== Work to be completed ==
The string "classes" may appear on lines of the entries below; report how many such lines there are, and only that.

** Input material follows **

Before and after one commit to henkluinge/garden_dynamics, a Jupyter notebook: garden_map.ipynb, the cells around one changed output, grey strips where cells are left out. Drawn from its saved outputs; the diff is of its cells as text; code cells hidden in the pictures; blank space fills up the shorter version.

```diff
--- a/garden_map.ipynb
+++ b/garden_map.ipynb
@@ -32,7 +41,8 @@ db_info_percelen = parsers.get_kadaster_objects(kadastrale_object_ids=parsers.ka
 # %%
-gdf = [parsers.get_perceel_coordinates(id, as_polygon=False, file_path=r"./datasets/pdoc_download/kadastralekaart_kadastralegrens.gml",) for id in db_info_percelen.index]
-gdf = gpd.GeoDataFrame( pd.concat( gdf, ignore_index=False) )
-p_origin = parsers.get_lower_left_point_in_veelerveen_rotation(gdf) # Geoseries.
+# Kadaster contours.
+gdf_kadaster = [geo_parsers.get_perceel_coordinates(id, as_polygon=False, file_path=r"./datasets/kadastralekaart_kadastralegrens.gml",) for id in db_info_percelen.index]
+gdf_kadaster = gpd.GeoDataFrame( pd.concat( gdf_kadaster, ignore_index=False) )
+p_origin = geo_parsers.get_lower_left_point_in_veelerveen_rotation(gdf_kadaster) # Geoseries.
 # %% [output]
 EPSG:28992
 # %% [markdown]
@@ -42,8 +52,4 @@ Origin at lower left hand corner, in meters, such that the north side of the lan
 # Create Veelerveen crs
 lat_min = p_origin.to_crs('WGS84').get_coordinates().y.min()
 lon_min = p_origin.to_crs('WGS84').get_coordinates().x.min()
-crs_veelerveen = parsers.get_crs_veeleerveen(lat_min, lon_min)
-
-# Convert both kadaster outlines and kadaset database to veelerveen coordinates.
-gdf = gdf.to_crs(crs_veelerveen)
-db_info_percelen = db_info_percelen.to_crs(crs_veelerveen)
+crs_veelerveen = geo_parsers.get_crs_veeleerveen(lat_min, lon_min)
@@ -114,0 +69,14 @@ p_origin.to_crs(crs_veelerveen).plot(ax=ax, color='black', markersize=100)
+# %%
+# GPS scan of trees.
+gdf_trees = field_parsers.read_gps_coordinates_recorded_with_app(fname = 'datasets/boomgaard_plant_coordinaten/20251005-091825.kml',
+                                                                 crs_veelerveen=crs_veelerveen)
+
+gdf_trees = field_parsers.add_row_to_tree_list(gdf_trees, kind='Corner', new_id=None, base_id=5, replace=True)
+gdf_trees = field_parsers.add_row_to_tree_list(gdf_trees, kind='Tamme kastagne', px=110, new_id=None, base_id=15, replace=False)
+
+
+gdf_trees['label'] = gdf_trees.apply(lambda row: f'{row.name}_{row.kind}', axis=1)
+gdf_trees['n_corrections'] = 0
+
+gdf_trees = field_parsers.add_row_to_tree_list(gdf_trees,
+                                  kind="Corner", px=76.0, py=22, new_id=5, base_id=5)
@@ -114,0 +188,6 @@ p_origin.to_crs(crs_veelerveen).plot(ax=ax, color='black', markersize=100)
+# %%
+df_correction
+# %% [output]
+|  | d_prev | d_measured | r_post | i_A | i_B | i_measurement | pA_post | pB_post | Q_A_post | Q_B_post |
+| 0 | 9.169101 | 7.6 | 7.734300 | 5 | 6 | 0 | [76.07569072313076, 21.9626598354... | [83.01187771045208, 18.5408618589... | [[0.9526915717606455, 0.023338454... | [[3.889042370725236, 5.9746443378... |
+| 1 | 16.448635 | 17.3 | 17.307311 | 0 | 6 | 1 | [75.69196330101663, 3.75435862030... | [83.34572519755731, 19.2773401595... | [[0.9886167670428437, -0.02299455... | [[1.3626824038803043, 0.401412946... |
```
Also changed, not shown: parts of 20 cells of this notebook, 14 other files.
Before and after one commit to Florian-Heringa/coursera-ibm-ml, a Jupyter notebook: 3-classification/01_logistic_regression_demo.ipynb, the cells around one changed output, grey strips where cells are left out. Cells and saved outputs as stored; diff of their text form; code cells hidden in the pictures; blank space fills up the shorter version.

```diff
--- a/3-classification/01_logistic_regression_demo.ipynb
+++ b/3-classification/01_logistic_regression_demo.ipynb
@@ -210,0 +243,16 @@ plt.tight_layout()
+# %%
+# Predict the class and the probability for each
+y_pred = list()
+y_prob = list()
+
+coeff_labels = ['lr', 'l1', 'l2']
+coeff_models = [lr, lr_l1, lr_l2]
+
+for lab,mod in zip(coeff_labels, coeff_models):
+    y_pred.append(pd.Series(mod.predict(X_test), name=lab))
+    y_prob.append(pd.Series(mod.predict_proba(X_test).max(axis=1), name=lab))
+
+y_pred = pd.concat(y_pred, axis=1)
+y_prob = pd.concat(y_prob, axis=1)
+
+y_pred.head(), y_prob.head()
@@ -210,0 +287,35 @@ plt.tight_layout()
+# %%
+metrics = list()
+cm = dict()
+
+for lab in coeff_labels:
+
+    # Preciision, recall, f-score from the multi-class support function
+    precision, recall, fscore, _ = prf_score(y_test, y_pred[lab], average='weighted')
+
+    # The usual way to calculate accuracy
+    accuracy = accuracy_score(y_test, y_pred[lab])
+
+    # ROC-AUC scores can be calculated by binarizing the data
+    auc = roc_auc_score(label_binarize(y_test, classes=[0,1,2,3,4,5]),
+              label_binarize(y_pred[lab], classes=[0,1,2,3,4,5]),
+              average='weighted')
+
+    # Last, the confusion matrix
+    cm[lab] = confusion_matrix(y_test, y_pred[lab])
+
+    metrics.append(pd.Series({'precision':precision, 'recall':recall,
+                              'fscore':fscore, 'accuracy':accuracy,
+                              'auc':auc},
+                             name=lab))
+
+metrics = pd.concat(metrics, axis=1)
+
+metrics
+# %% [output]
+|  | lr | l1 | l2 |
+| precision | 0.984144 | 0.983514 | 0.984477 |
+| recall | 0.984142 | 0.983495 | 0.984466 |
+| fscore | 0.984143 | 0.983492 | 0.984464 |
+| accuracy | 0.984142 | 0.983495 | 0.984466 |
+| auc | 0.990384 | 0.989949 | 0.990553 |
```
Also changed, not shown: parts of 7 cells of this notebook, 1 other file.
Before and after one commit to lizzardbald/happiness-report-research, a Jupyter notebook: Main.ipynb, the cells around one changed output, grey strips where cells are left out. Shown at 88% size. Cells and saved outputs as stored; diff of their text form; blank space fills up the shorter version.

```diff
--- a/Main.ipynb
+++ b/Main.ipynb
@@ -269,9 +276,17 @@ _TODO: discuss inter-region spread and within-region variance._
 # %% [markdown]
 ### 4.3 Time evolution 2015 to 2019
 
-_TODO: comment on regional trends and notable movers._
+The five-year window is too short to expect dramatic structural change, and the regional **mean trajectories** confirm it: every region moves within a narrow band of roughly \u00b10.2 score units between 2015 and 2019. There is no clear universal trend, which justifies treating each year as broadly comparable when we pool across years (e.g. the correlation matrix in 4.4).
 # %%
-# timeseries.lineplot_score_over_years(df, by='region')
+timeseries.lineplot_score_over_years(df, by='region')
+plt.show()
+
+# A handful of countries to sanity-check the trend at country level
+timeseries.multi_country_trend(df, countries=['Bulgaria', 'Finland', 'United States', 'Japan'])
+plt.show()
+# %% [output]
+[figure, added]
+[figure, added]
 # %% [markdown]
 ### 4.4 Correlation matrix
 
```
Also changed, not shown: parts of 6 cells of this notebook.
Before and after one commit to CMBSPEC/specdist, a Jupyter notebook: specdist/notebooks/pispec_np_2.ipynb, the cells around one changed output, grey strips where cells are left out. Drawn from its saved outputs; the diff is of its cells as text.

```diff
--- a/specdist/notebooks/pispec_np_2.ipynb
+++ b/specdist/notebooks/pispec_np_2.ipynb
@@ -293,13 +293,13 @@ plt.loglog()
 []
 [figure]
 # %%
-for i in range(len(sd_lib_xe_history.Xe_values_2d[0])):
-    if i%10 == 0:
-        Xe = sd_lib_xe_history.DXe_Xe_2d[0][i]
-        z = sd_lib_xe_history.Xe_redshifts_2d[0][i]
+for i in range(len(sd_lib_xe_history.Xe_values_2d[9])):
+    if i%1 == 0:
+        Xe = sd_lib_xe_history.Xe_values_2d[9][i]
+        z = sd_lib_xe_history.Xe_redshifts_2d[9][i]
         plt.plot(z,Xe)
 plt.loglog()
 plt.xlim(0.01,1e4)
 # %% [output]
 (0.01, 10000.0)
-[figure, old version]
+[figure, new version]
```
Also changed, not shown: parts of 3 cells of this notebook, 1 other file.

** End of Input material **

== Written answer ==
2